Company culture impacts your employees’ happiness and thus your bottom line, and as this article points out, poor company culture leads to carelessness, neglect, sunken morale, and ultimately, a lack of growth. If that’s not motivation enough to take a long, hard look at your own practice—your business—I don’t know what is. To help facilitate this introspection, we’ve assembled some red flags to watch out for. Here are eight signs that your company culture isn’t up to snuff:
As we pointed out in previous posts this month, every company has a culture—whether they know it or not. That culture might not be a great one or even a good one, but it definitely exists. If that’s the case, then why are so many people unsure about their companies’ cultures? I’m guessing that 1.) from the employees’ perspective it’s not a great place to work, so they assume there is no culture, or 2.) no one has defined it—and if no one has defined it, then how can anyone be sure of what it is?

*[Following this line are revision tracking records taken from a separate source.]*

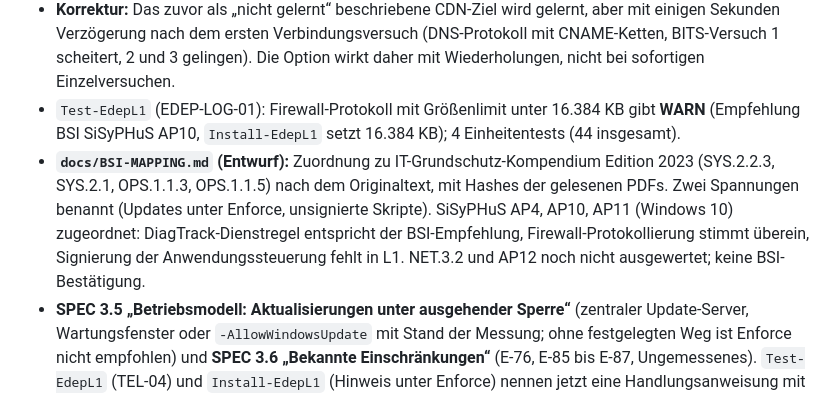
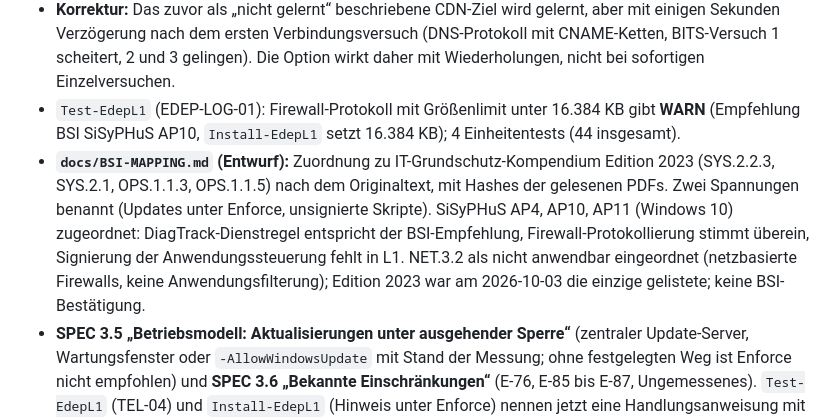
Before and after one commit to AndreZ1971/E.L.L.A.-Defence-Endpoint, a Markdown page: CHANGELOG.md, the part around the change. Drawn GitHub-style.

```diff
--- a/CHANGELOG.md
+++ b/CHANGELOG.md
@@ -40,7 +40,7 @@ Korrekturen an der Spezifikation stehen zusätzlich mit Begründung in
 - **Neu: `Install-EdepL1.ps1 -AllowWindowsUpdate`** (DD-13): Regeln „Programm `svchost.exe` + Update-Domains“ (Dynamic Keywords), Netzwerkschutz im Audit-Modus, in der VM nachgemessen (E-88). `Restore-EdepL1` entfernt die Schlüsselwörter und stellt den Netzwerkschutz zurück (E-90, im Nachtest gefundener und behobener Fehler). `Test-EdepL1`: EDEP-TEL-04 meldet unter Enforce ohne die Option FAIL (14/15), mit der Option WARN. 13 weitere Einheitentests (40 insgesamt). Ungemessen: Neustart, Updateinstallation, Defender-Signaturen, fremder Virenschutz (E-89).
 - **Korrektur:** Das zuvor als „nicht gelernt“ beschriebene CDN-Ziel wird gelernt, aber mit einigen Sekunden Verzögerung nach dem ersten Verbindungsversuch (DNS-Protokoll mit CNAME-Ketten, BITS-Versuch 1 scheitert, 2 und 3 gelingen). Die Option wirkt daher mit Wiederholungen, nicht bei sofortigen Einzelversuchen.
 - `Test-EdepL1` (EDEP-LOG-01): Firewall-Protokoll mit Größenlimit unter 16.384 KB gibt **WARN** (Empfehlung BSI SiSyPHuS AP10, `Install-EdepL1` setzt 16.384 KB); 4 Einheitentests (44 insgesamt).
-- **`docs/BSI-MAPPING.md` (Entwurf):** Zuordnung zu IT-Grundschutz-Kompendium Edition 2023 (SYS.2.2.3, SYS.2.1, OPS.1.1.3, OPS.1.1.5) nach dem Originaltext, mit Hashes der gelesenen PDFs. Zwei Spannungen benannt (Updates unter Enforce, unsignierte Skripte). SiSyPHuS AP4, AP10, AP11 (Windows 10) zugeordnet: DiagTrack-Dienstregel entspricht der BSI-Empfehlung, Firewall-Protokollierung stimmt überein, Signierung der Anwendungssteuerung fehlt in L1. NET.3.2 und AP12 noch nicht ausgewertet; keine BSI-Bestätigung.
+- **`docs/BSI-MAPPING.md` (Entwurf):** Zuordnung zu IT-Grundschutz-Kompendium Edition 2023 (SYS.2.2.3, SYS.2.1, OPS.1.1.3, OPS.1.1.5) nach dem Originaltext, mit Hashes der gelesenen PDFs. Zwei Spannungen benannt (Updates unter Enforce, unsignierte Skripte). SiSyPHuS AP4, AP10, AP11 (Windows 10) zugeordnet: DiagTrack-Dienstregel entspricht der BSI-Empfehlung, Firewall-Protokollierung stimmt überein, Signierung der Anwendungssteuerung fehlt in L1. NET.3.2 als nicht anwendbar eingeordnet (netzbasierte Firewalls, keine Anwendungsfilterung); Edition 2023 war am 2026-10-03 die einzige gelistete; keine BSI-Bestätigung.
 - **SPEC 3.5 „Betriebsmodell: Aktualisierungen unter ausgehender Sperre“** (zentraler Update-Server, Wartungsfenster oder `-AllowWindowsUpdate` mit Stand der Messung; ohne festgelegten Weg ist Enforce nicht empfohlen) und **SPEC 3.6 „Bekannte Einschränkungen“** (E-76, E-85 bis E-87, Ungemessenes). `Test-EdepL1` (TEL-04) und `Install-EdepL1` (Hinweis unter Enforce) nennen jetzt eine Handlungsanweisung mit Verweis auf SPEC 3.5. OPS-01: E-76 jetzt „zwei von sechs gültigen Versuchen“.
 - **Dokumentation:** README, SPEC TEL-04, DD-13 und Roadmap nennen jetzt ausdrücklich: Enforce nur mit definiertem Update-Weg empfohlen, `-AllowWindowsUpdate` nicht zuverlässig, Suche nach einer Umgehung beendet.
 - **Lauf 3** (Enterprise 25H2, Tag `0.1.0-draft.2`, [Protokoll](conformance/runs/2026-10-03-Enterprise25H2-26200.9550-HyperV-Lauf3/run.md)): Audit 14/15, Enforce mit `-AllowWindowsUpdate` 15/15, Restore und Neustart stellen den Ausgangszustand her (sauberer Neustart, kein Vorfall E-76). **Die Update-Erreichbarkeit war nicht zuverlässig:** im ersten Messblock scheiterten Suche, BITS und `Update-MpSignature` in 9 von 9 Versuchen, später gelang die Suche ab dem zweiten Versuch; Ursache unbekannt. Edge-Antwort blieb aus (nicht gemessen).
```
Also changed, not shown: docs/BSI-MAPPING.md (+3 -3 lines), docs/ROADMAP.md (+1 -1 lines).
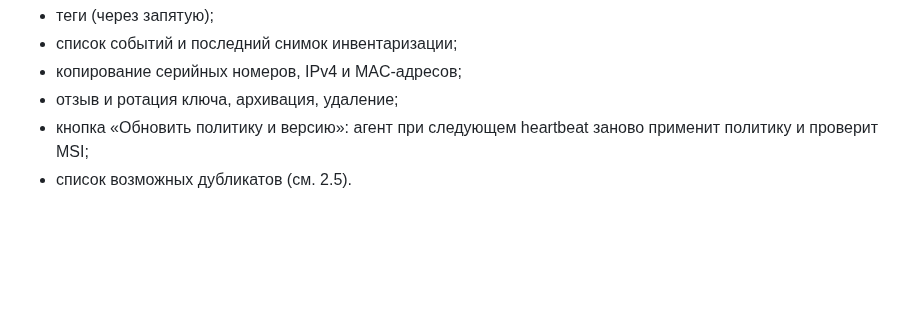
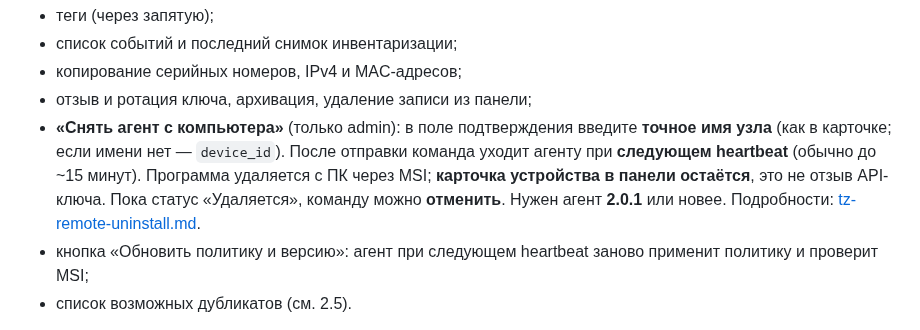
Before and after one commit to blazerity/bAD, a Markdown page: docs/operator-guide.md, the part around the change. Rendered like a GitHub page; blank space fills up the shorter version.

Commit message:
Документация: operator-guide — снятие агента

```diff
--- a/docs/operator-guide.md
+++ b/docs/operator-guide.md
@@ -292,7 +292,8 @@ bad service status|start|stop|restart
 - теги (через запятую);
 - список событий и последний снимок инвентаризации;
 - копирование серийных номеров, IPv4 и MAC-адресов;
-- отзыв и ротация ключа, архивация, удаление;
+- отзыв и ротация ключа, архивация, удаление записи из панели;
+- **«Снять агент с компьютера»** (только admin): в поле подтверждения введите **точное имя узла** (как в карточке; если имени нет — `device_id`). После отправки команда уходит агенту при **следующем heartbeat** (обычно до ~15 минут). Программа удаляется с ПК через MSI; **карточка устройства в панели остаётся**, это не отзыв API-ключа. Пока статус «Удаляется», команду можно **отменить**. Нужен агент **2.0.1** или новее. Подробности: [tz-remote-uninstall.md](tz-remote-uninstall.md).
 - кнопка «Обновить политику и версию»: агент при следующем heartbeat заново применит политику и проверит MSI;
 - список возможных дубликатов (см. 2.5).
 
```
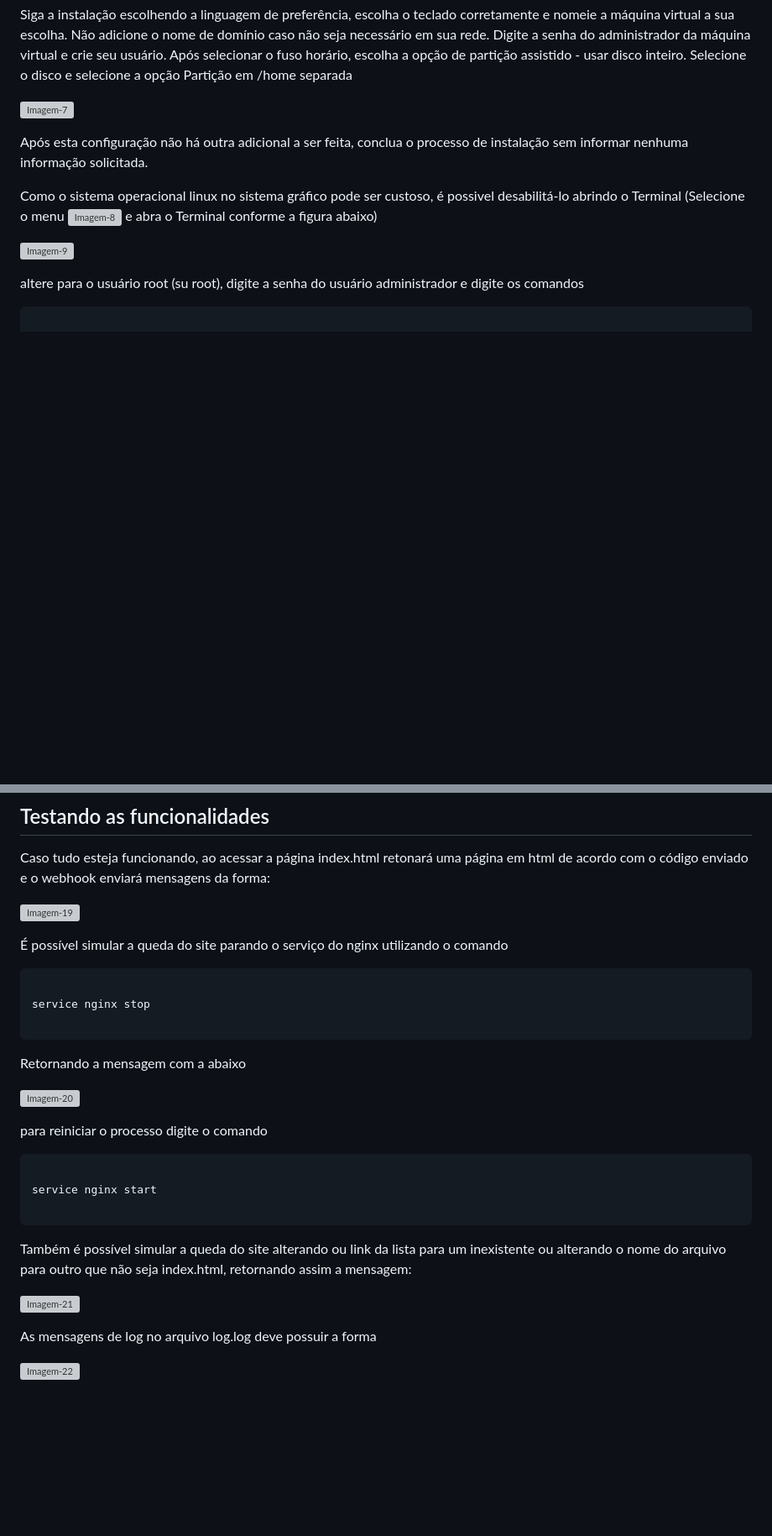
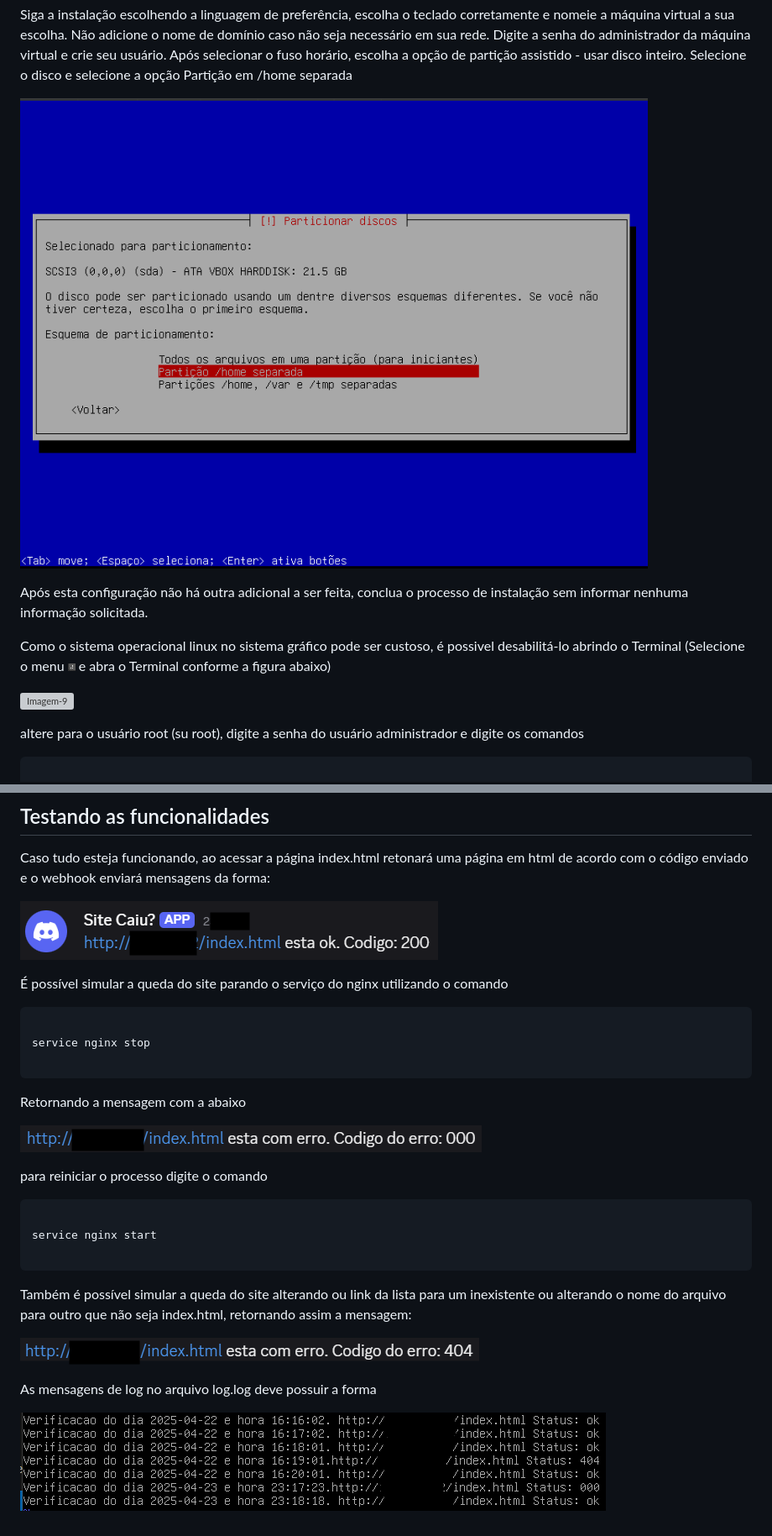
Before and after one commit to fassir/DevSecOps_tarefa1, a Markdown page: README.md, 2 parts joined by grey strips. Shown: that part at 84% size. Rendered like a GitHub page; blank space fills up the shorter version; grey boxes are pictures that could not be loaded.

Commit message:
Update README.md
Adding images to markdown file

```diff
--- a/README.md
+++ b/README.md
@@ -60,9 +60,9 @@ Em conectado a: selecione a opção Placa em modo Bridge. Selecione a placa de r
 
 Siga a instalação escolhendo a linguagem de preferência, escolha o teclado corretamente e nomeie a máquina virtual a sua escolha. Não adicione o nome de domínio caso não seja necessário em sua rede. Digite a senha do administrador da máquina virtual e crie seu usuário. Após selecionar o fuso horário, escolha a opção de partição assistido - usar disco inteiro. Selecione o disco e selecione a opção Partição em /home separada
 
-![Imagem-7](image-6.png)
+![Imagem-7](./Imagens/image-6.png)
 
 Após esta configuração não há outra adicional a ser feita, conclua o processo de instalação sem informar nenhuma informação solicitada.
 
-Como o sistema operacional linux no sistema gráfico pode ser custoso, é possivel desabilitá-lo abrindo o Terminal (Selecione o menu ![Imagem-8](image-11.png) e abra o Terminal conforme a figura abaixo)
+Como o sistema operacional linux no sistema gráfico pode ser custoso, é possivel desabilitá-lo abrindo o Terminal (Selecione o menu ![Imagem-8](./Imagens/image-11.png) e abra o Terminal conforme a figura abaixo)
 
@@ -630,7 +630,7 @@ sudo service cron start
 
 Caso tudo esteja funcionando, ao acessar a página index.html retonará uma página em html de acordo com o código enviado e o webhook enviará mensagens da forma:
 
-![Imagem-19](image-22.png)
+![Imagem-19](./Imagens/image-22.png)
 
 É possível simular a queda do site parando o serviço do nginx utilizando o comando
 
@@ -642,7 +642,7 @@ service nginx stop
 
 Retornando a mensagem com a abaixo
 
-![Imagem-20](image-23.png)
+![Imagem-20](./Imagens/image-23.png)
 
 para reiniciar o processo digite o comando
 
@@ -654,8 +654,8 @@ service nginx start
 
 Também é possível simular a queda do site alterando ou link da lista para um inexistente ou alterando o nome do arquivo para outro que não seja index.html, retornando assim a mensagem:
 
-![Imagem-21](image-24.png)
+![Imagem-21](./Imagens/image-24.png)
 
 As mensagens de log no arquivo log.log deve possuir a forma
 
-![Imagem-22](image-25.png)
+![Imagem-22](./Imagens/image-25.png)
```
Also changed, not shown: other parts of README.md (+16 -16 lines).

In 2011, the entire WebPT team sat in a conference room (we were a much smaller team back then) to reflect on the previous year—what we did well, what we wanted to improve upon, and what our goals were for the new year. One of those goals? Define and document who we were and wanted to be as a company. In other words, our company culture.
So, the following year, in that same conference room, we poured WebPT’s heart and soul out onto a giant whiteboard and distilled that down to our core values. From there, we developed our team commitments and documented them in a handbook every new hire receives during training. Today, we all know each and every commitment backwards and forwards. They are guiding principles in our hiring criteria, performance review process, strategic planning, and pretty much every decision that we make at WebPT.